* **Task instructions**: Restate the following records word for word without images.
----- Data for processing
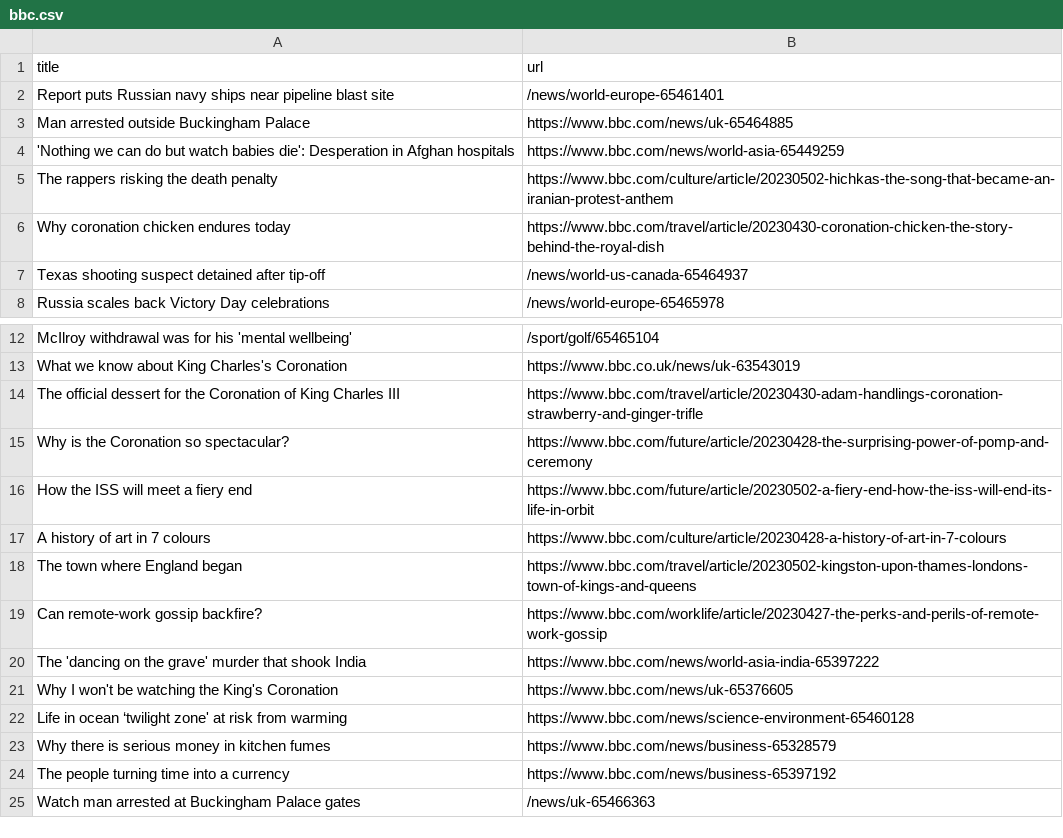
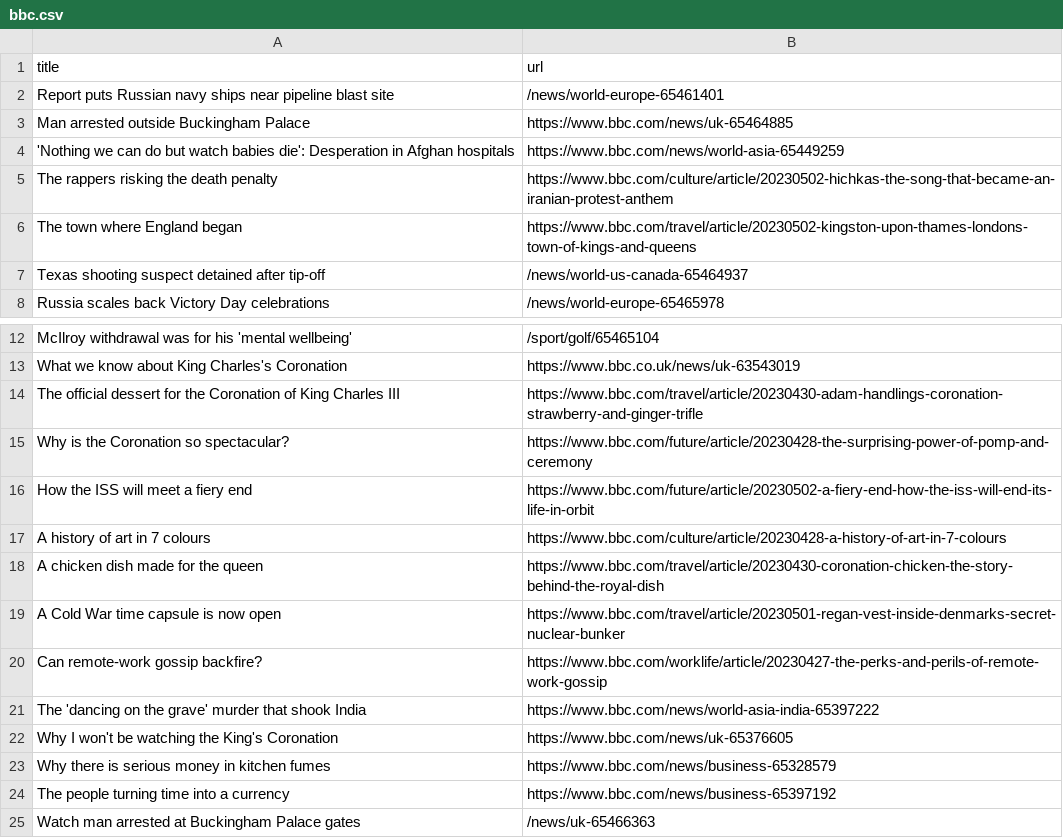
Before and after one commit to terril68/automatic-scraper, a CSV file: bbc.csv, drawn as a sheet; only a part is shown, gaps mark what is left out.

```diff
--- a/bbc.csv
+++ b/bbc.csv
@@ -5,3 +5,3 @@ Man arrested outside Buckingham Palace,https://www.bbc.com/news/uk-65464885
 The rappers risking the death penalty,https://www.bbc.com/culture/article/20230502-hichkas-the-song-that-became-an-iranian-protest-anthem
-Why coronation chicken endures today,https://www.bbc.com/travel/article/20230430-coronation-chicken-the-story-behind-the-royal-dish
+The town where England began,https://www.bbc.com/travel/article/20230502-kingston-upon-thames-londons-town-of-kings-and-queens
 Texas shooting suspect detained after tip-off,/news/world-us-canada-65464937
@@ -17,3 +17,4 @@ How the ISS will meet a fiery end,https://www.bbc.com/future/article/20230502-a-
 A history of art in 7 colours,https://www.bbc.com/culture/article/20230428-a-history-of-art-in-7-colours
-The town where England began,https://www.bbc.com/travel/article/20230502-kingston-upon-thames-londons-town-of-kings-and-queens
+A chicken dish made for the queen,https://www.bbc.com/travel/article/20230430-coronation-chicken-the-story-behind-the-royal-dish
+A Cold War time capsule is now open,https://www.bbc.com/travel/article/20230501-regan-vest-inside-denmarks-secret-nuclear-bunker
 Can remote-work gossip backfire?,https://www.bbc.com/worklife/article/20230427-the-perks-and-perils-of-remote-work-gossip
@@ -21,3 +22,2 @@ The 'dancing on the grave' murder that shook India,https://www.bbc.com/news/worl
 Why I won't be watching the King's Coronation,https://www.bbc.com/news/uk-65376605
-Life in ocean ‘twilight zone' at risk from warming,https://www.bbc.com/news/science-environment-65460128
 Why there is serious money in kitchen fumes,https://www.bbc.com/news/business-65328579
```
----------
* **Output for this exercise**:
Before and after one commit to terril68/automatic-scraper, a CSV file: bbc.csv, drawn as a sheet; only a part is shown, gaps mark what is left out.

```diff
--- a/bbc.csv
+++ b/bbc.csv
@@ -5,3 +5,3 @@ Man arrested outside Buckingham Palace,https://www.bbc.com/news/uk-65464885
 The rappers risking the death penalty,https://www.bbc.com/culture/article/20230502-hichkas-the-song-that-became-an-iranian-protest-anthem
-Why coronation chicken endures today,https://www.bbc.com/travel/article/20230430-coronation-chicken-the-story-behind-the-royal-dish
+The town where England began,https://www.bbc.com/travel/article/20230502-kingston-upon-thames-londons-town-of-kings-and-queens
 Texas shooting suspect detained after tip-off,/news/world-us-canada-65464937
@@ -17,3 +17,4 @@ How the ISS will meet a fiery end,https://www.bbc.com/future/article/20230502-a-
 A history of art in 7 colours,https://www.bbc.com/culture/article/20230428-a-history-of-art-in-7-colours
-The town where England began,https://www.bbc.com/travel/article/20230502-kingston-upon-thames-londons-town-of-kings-and-queens
+A chicken dish made for the queen,https://www.bbc.com/travel/article/20230430-coronation-chicken-the-story-behind-the-royal-dish
+A Cold War time capsule is now open,https://www.bbc.com/travel/article/20230501-regan-vest-inside-denmarks-secret-nuclear-bunker
 Can remote-work gossip backfire?,https://www.bbc.com/worklife/article/20230427-the-perks-and-perils-of-remote-work-gossip
@@ -21,3 +22,2 @@ The 'dancing on the grave' murder that shook India,https://www.bbc.com/news/worl
 Why I won't be watching the King's Coronation,https://www.bbc.com/news/uk-65376605
-Life in ocean ‘twilight zone' at risk from warming,https://www.bbc.com/news/science-environment-65460128
 Why there is serious money in kitchen fumes,https://www.bbc.com/news/business-65328579
```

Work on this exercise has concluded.